Task material section start

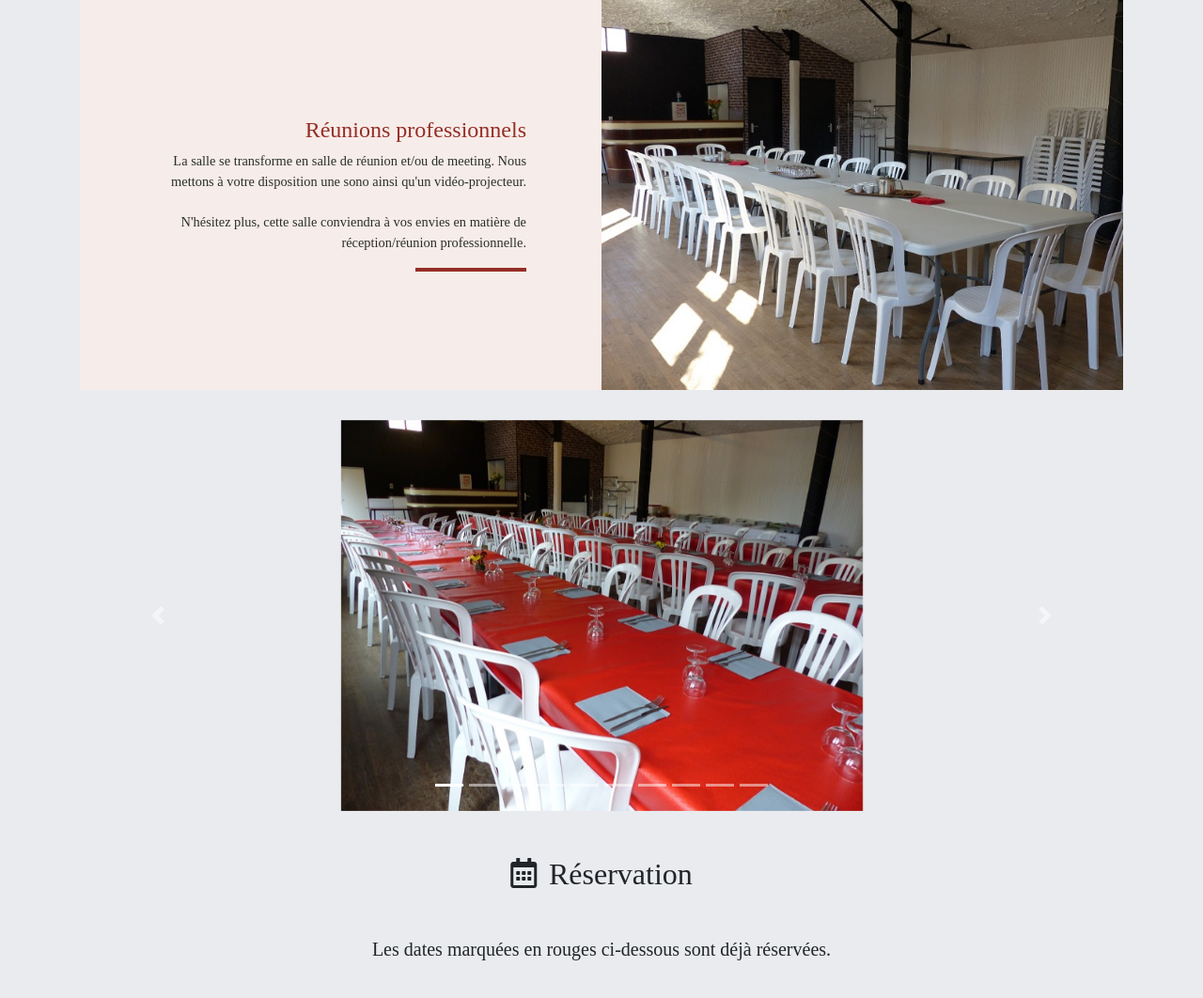
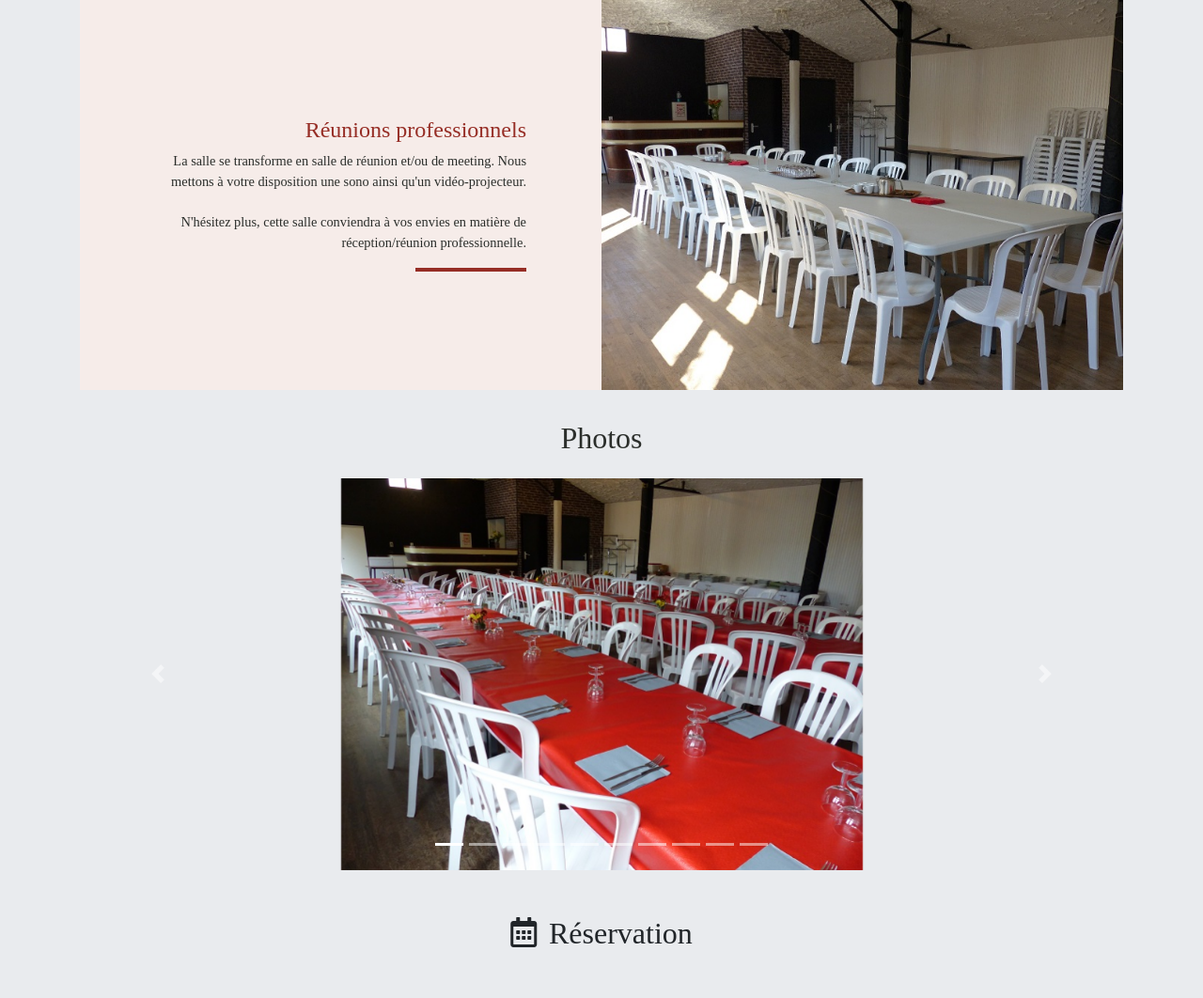
Before and after one commit to seevoid/SalleSaintVincent, a Django app: template landing/templates/index.html in a window 1280 px wide. Shown: the part 1930-2992 px from the top of the page at 94% size. Run offline with Django 3.2, Linux system fonts and the light colour scheme; the template is opened without the code that fills it, so the values that code supplies are empty; some libraries are stand-ins or nearby versions.

Commit message:
site vraiment nul

```diff
--- a/landing/templates/index.html
+++ b/landing/templates/index.html
@@ -11,7 +11,7 @@
   <meta name="title" content="Salle de réception CHEZ DUDU ">
   <meta name="description" content="Salle de réception située à Saint-Vincent Sterlanges. Un espace convivial, chaleureux où vous pourrez organiser vos fêtes de familles, anniversaires, communion, baptême, vin d'honneur et aussi réunions professionnelles.">
   <meta name="author" content="Martin Baty">
-  <meta name="keywords" lang="fr" content="salle des fêtes; chez dudu; dudu ">
+  <meta name="keywords" lang="fr" content="salle des fêtes; chez dudu; dudu; Saint-Vincent; Sterlanges; ">
 
   <title>Salle de réception Chez Dudu</title>
 
@@ -91,7 +91,7 @@
         <h2 class="mb-4" style="color: #2B2E2B; margin: 0 auto;">A propos</h2>
         <div class="mx-auto box effect7">
 
-          <p style="color: #2B2E2B; text-align: justify;">La famille BATY, est heureuse de vous proposer cette salle de 100 m2 entièrement rénovée. Un lieu convivial, chaleureux où vous pourrez organiser vos fêtes de familles, anniversaires,communion, baptême, vin d’honneur et aussi réunions professionnelles.
+          <p id="about2" style="color: #2B2E2B; text-align: justify;">La famille BATY, est heureuse de vous proposer cette salle de 100 m2 entièrement rénovée. Un lieu convivial, chaleureux où vous pourrez organiser vos fêtes de familles, anniversaires,communion, baptême, vin d’honneur et aussi réunions professionnelles.
           </br></br>
           Pouvant accueillir jusqu’à 92 personnes.
           </br></br>
@@ -235,10 +235,11 @@
     </div>
   </section>
 
-  <section class="projects-section">
-    <div class="container">
-      <div class="row">
-        <div class="col-lg-12">
+  <section class="projects-section text-center" id="photos">
+    <div class="container text-center">
+      <div class="row text-center">
+        <div class="col-lg-12 text-center">
+          <h2 class="mb-4 mx-auto" style="color: #2B2E2B; margin: 0 auto;">Photos</h2>
           <div id="carouselExampleIndicators" class="carousel slide" data-ride="carousel">
             <ol class="carousel-indicators">
               <li data-target="#carouselExampleIndicators" data-slide-to="0" class="active"></li>
--- a/static/js/scrollReveal.js
+++ b/static/js/scrollReveal.js
@@ -13,6 +13,8 @@ ScrollReveal().reveal('#image_10', { delay: 1150 });
 
 ScrollReveal().reveal('.container-fluid', { delay: 250 });
 ScrollReveal().reveal('.project-section', { delay: 250 });
+ScrollReveal().reveal('#about', { delay: 850 });
+ScrollReveal().reveal('#about2', { delay: 950 });
 ScrollReveal().reveal('#title1', { delay: 500 });
 ScrollReveal().reveal('#title2', { delay: 500 });
 ScrollReveal().reveal('#text-about1', { delay: 750 });
```
Also changed, not shown: website/settings.py (+29 -29 lines), 1 other file.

Task material section end

▶ _Task requirements_:
Exclude the pictures, then retype every record exactly.

▶ _Written response_:
Before and after one commit to seevoid/SalleSaintVincent, a Django app: template landing/templates/index.html in a window 1280 px wide. Shown: the part 1930-2992 px from the top of the page at 94% size. Run offline with Django 3.2, Linux system fonts and the light colour scheme; the template is opened without the code that fills it, so the values that code supplies are empty; some libraries are stand-ins or nearby versions.

Commit message:
site vraiment nul

```diff
--- a/landing/templates/index.html
+++ b/landing/templates/index.html
@@ -11,7 +11,7 @@
   <meta name="title" content="Salle de réception CHEZ DUDU ">
   <meta name="description" content="Salle de réception située à Saint-Vincent Sterlanges. Un espace convivial, chaleureux où vous pourrez organiser vos fêtes de familles, anniversaires, communion, baptême, vin d'honneur et aussi réunions professionnelles.">
   <meta name="author" content="Martin Baty">
-  <meta name="keywords" lang="fr" content="salle des fêtes; chez dudu; dudu ">
+  <meta name="keywords" lang="fr" content="salle des fêtes; chez dudu; dudu; Saint-Vincent; Sterlanges; ">
 
   <title>Salle de réception Chez Dudu</title>
 
@@ -91,7 +91,7 @@
         <h2 class="mb-4" style="color: #2B2E2B; margin: 0 auto;">A propos</h2>
         <div class="mx-auto box effect7">
 
-          <p style="color: #2B2E2B; text-align: justify;">La famille BATY, est heureuse de vous proposer cette salle de 100 m2 entièrement rénovée. Un lieu convivial, chaleureux où vous pourrez organiser vos fêtes de familles, anniversaires,communion, baptême, vin d’honneur et aussi réunions professionnelles.
+          <p id="about2" style="color: #2B2E2B; text-align: justify;">La famille BATY, est heureuse de vous proposer cette salle de 100 m2 entièrement rénovée. Un lieu convivial, chaleureux où vous pourrez organiser vos fêtes de familles, anniversaires,communion, baptême, vin d’honneur et aussi réunions professionnelles.
           </br></br>
           Pouvant accueillir jusqu’à 92 personnes.
           </br></br>
@@ -235,10 +235,11 @@
     </div>
   </section>
 
-  <section class="projects-section">
-    <div class="container">
-      <div class="row">
-        <div class="col-lg-12">
+  <section class="projects-section text-center" id="photos">
+    <div class="container text-center">
+      <div class="row text-center">
+        <div class="col-lg-12 text-center">
+          <h2 class="mb-4 mx-auto" style="color: #2B2E2B; margin: 0 auto;">Photos</h2>
           <div id="carouselExampleIndicators" class="carousel slide" data-ride="carousel">
             <ol class="carousel-indicators">
               <li data-target="#carouselExampleIndicators" data-slide-to="0" class="active"></li>
--- a/static/js/scrollReveal.js
+++ b/static/js/scrollReveal.js
@@ -13,6 +13,8 @@ ScrollReveal().reveal('#image_10', { delay: 1150 });
 
 ScrollReveal().reveal('.container-fluid', { delay: 250 });
 ScrollReveal().reveal('.project-section', { delay: 250 });
+ScrollReveal().reveal('#about', { delay: 850 });
+ScrollReveal().reveal('#about2', { delay: 950 });
 ScrollReveal().reveal('#title1', { delay: 500 });
 ScrollReveal().reveal('#title2', { delay: 500 });
 ScrollReveal().reveal('#text-about1', { delay: 750 });
```
Also changed, not shown: website/settings.py (+29 -29 lines), 1 other file.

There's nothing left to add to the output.